LASPO's false economy demands urgent review
Legal aid barriers deny most vulnerable their fundamental rights, says Chancery Lane
Four years of cuts to legal aid spending have denied justice to the most vulnerable in society, hit the public purse, and damaged the foundation of the UK justice system, the Law Society has said as it calls for the government to finally review LASPO.
Implemented on 1 April 2013, LASPO introduced changes to the scope, eligibility, and rates paid for legal aid work, and resulted in significant cuts to government spending. Four years on, Chancery Lane has conducted its own review of the legislation, its impact on civil legal aid, and on the ability of citizens to defend and enforce their legal rights.
Part 1 of the Act made significant cuts to the scope of civil legal aid with the aim of cutting expenditure by £450m. However, the Law Society’s report ‘Access denied? LASPO four years on’ suggests the cuts have been a false economy, increasing pressure on public services, due to growing numbers of litigants in person, and have led to the escalation of legal problems following the removal of legal aid for early advice.

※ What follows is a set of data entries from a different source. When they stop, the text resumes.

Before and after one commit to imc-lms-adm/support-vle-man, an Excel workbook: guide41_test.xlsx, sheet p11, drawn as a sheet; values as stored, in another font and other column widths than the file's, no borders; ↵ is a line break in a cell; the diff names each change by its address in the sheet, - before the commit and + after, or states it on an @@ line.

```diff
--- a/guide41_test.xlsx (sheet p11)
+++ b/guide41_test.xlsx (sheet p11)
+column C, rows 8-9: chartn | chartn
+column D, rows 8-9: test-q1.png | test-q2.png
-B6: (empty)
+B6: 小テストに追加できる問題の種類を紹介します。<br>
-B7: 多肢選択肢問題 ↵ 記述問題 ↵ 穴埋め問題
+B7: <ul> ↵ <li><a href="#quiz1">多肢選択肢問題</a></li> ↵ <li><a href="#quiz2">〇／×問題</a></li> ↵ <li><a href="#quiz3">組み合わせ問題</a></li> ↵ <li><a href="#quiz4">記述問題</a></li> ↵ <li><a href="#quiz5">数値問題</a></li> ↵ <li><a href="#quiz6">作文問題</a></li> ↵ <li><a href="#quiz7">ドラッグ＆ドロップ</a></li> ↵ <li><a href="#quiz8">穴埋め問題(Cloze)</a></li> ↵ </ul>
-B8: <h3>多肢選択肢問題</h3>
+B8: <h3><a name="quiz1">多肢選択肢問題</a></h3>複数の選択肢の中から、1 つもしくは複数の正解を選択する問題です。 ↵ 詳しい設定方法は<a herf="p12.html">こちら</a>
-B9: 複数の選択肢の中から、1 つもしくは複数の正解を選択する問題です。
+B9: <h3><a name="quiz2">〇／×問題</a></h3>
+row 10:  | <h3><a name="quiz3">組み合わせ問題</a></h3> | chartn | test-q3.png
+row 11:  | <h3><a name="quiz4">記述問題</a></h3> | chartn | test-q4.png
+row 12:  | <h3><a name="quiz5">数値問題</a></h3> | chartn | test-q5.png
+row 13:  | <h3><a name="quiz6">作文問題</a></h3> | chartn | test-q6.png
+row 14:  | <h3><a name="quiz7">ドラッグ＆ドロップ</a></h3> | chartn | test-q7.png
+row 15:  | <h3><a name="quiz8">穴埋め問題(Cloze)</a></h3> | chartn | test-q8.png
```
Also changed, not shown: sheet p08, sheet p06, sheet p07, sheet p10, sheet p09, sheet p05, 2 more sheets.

The figures are startling. In 2014 it was estimated the increase in LiPs in family courts cost the Ministry of Justice £3.4m. Research has also shown that a typical young person with a civil legal problem costs local health, housing, and social services around £13,000 if they cannot receive early advice. One estimate puts the cost of unresolved social welfare issues in young adults at £1bn a year.

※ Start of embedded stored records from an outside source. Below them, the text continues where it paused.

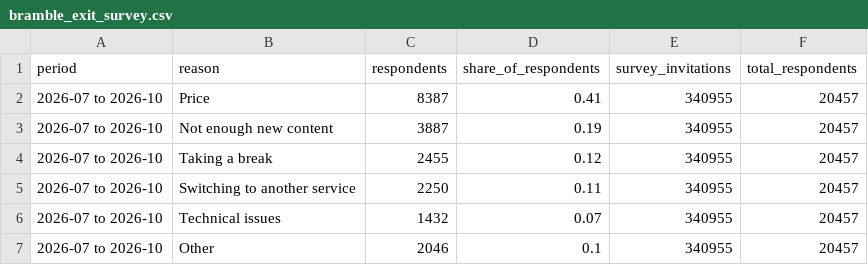
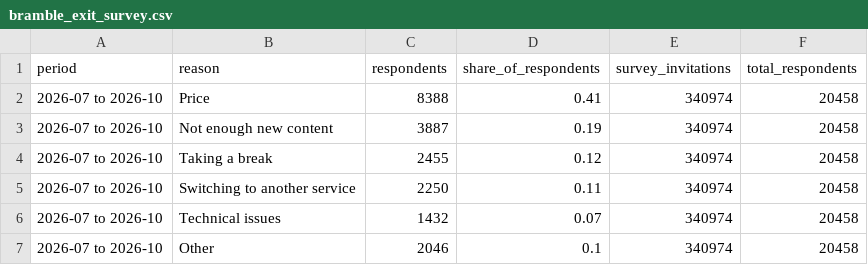
Before and after one commit to kwartler/Vienna_Dec_26, a CSV file: raw_data/bramble_exit_survey.csv, drawn as a sheet.

```diff
--- a/raw_data/bramble_exit_survey.csv
+++ b/raw_data/bramble_exit_survey.csv
@@ -1,7 +1,7 @@
 period,reason,respondents,share_of_respondents,survey_invitations,total_respondents
-2026-07 to 2026-10,Price,8387,0.41,340955,20457
-2026-07 to 2026-10,Not enough new content,3887,0.19,340955,20457
-2026-07 to 2026-10,Taking a break,2455,0.12,340955,20457
-2026-07 to 2026-10,Switching to another service,2250,0.11,340955,20457
-2026-07 to 2026-10,Technical issues,1432,0.07,340955,20457
-2026-07 to 2026-10,Other,2046,0.1,340955,20457
+2026-07 to 2026-10,Price,8388,0.41,340974,20458
+2026-07 to 2026-10,Not enough new content,3887,0.19,340974,20458
+2026-07 to 2026-10,Taking a break,2455,0.12,340974,20458
+2026-07 to 2026-10,Switching to another service,2250,0.11,340974,20458
+2026-07 to 2026-10,Technical issues,1432,0.07,340974,20458
+2026-07 to 2026-10,Other,2046,0.1,340974,20458
```
Also changed, not shown: raw_data/bramble_churn_by_channel.csv, raw_data/bramble_churn_by_plan.csv, 11 other files.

Law Society president Robert Bourns said: ‘While successive governments have repeatedly cut back the legal aid budget, the reforms set out in LASPO made the most significant changes to legal aid since its introduction, denying legal aid to very many who need it.
‘Access to justice should be treated as an essential public service – equal to healthcare or education. Legal aid is a lifeline for the vulnerable. Early legal advice can help people sort out their problems and prevent them from having to rely on welfare support or involve the courts. This makes a real difference to them but also saves taxpayers money.

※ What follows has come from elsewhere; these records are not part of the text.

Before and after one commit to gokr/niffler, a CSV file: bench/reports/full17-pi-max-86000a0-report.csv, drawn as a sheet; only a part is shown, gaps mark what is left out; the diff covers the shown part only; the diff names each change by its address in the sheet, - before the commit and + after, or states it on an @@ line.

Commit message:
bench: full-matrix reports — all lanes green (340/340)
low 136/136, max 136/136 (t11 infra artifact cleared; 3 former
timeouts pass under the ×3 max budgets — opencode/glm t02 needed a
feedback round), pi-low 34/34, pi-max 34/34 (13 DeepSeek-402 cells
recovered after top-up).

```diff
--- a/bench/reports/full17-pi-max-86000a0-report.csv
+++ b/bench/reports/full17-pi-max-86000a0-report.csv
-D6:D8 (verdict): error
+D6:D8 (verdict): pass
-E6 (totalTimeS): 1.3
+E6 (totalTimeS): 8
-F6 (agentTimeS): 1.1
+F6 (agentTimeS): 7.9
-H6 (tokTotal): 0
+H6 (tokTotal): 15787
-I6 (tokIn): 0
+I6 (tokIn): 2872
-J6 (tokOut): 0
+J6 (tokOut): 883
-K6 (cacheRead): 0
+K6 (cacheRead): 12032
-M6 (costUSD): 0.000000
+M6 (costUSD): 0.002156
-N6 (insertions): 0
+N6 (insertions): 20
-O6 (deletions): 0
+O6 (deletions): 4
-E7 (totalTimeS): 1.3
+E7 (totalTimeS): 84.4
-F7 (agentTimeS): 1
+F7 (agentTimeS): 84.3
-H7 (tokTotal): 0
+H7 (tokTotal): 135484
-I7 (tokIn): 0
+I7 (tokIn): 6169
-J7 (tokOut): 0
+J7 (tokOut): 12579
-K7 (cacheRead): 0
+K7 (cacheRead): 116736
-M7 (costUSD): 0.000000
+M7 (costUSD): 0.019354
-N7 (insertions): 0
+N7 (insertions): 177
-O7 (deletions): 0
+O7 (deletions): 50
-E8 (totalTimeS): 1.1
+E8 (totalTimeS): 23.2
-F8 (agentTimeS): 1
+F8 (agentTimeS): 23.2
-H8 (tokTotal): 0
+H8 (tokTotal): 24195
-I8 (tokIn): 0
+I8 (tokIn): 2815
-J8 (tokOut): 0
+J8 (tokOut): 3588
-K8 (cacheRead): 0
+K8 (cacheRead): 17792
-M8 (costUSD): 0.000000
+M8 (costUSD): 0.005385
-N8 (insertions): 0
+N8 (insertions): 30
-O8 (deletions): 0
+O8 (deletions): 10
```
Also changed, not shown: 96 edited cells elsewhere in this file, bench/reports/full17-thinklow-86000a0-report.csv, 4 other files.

‘Failure to get early expert legal advice can result in problems escalating dramatically, when they could have been nipped in the bud. The cuts have led to many people facing court unrepresented, in cases where lawyers would have resolved the issues without involving the court, via mediation or negotiation.’
The demographics of legal aid recipients prior to 2012 indicate legal aid cuts have fallen disproportionately on the most economically deprived and vulnerable members of society, including children. MoJ data released under a freedom of information request in 2011 estimated that 75,000 children and young people (including 6,000 children under 18) would lose entitlement to legal aid each year as a result of LASPO.
Migrant children are disproportionately affected, primarily due to LASPO abolishing legal aid for most non-asylum immigration issues, the report says. The Children’s Society puts the number of children affected at 3,600 currently in local authority care, and 9,000 to 12,000 living in private fostering arrangements.
Bourns explained that cuts in legal aid for family law have put people off seeking advice and support from solicitors. Figures from the National Audit Office show a 30 per cent rise across all family court cases in which neither party had legal representation. There has also been a 22 per cent increase in cases involving contact with children in which neither party had a lawyer.
‘Behind the data are hundreds of thousands of people who can no longer obtain legal aid for matters such as family break up, a range of housing problems, challenges to welfare benefits assessments, employment disputes, or immigration difficulties,’ he added. ‘A properly funded legal aid system is an essential public service that ensures equal access to justice for all.’
Government data shows that large areas of the country have little or no provision of housing law advice. Almost one-third of areas in England and Wales have one or no local legal aid housing advice providers. Neither Shropshire nor Suffolk have any providers, while other areas, including Kingston upon Hull and Surrey, had no provider for a number of months, until the Legal Aid Agency took remedial action.
Chancery Lane’s report explained how ‘people now have a stark choice: to pay for their own legal advice, represent themselves, or be excluded from the justice system altogether’.
‘There have been reports that tenants of Grenfell Tower were unable to access legal aid to challenge safety concerns because of the cuts,’ said Bourns. ‘If that is the case then we may have a very stark example of what limiting legal aid can mean.
‘Legal advice and access to justice are fundamentals for a dynamic society – one in which the powerful are held to account and the public interest promoted to protect the weak. A cohesive society in which we all have a stake.’
Prior to the prime minister’s decision to hold a snap general election in June, the previous Conservative government had promised a comprehensive post-implementation review of LASPO. Now the Law Society is calling on Theresa May’s new government to hold to that commitment.
‘Our own review is intended as a contribution to the debate on access to justice and how it can be preserved,’ said Bourns. ‘It highlights the fundamental question of how to restore and protect access to justice for everyone in the 21st century regardless of their economic circumstances.’
John van der Luit-Drummond is deputy editor of Solicitors Journal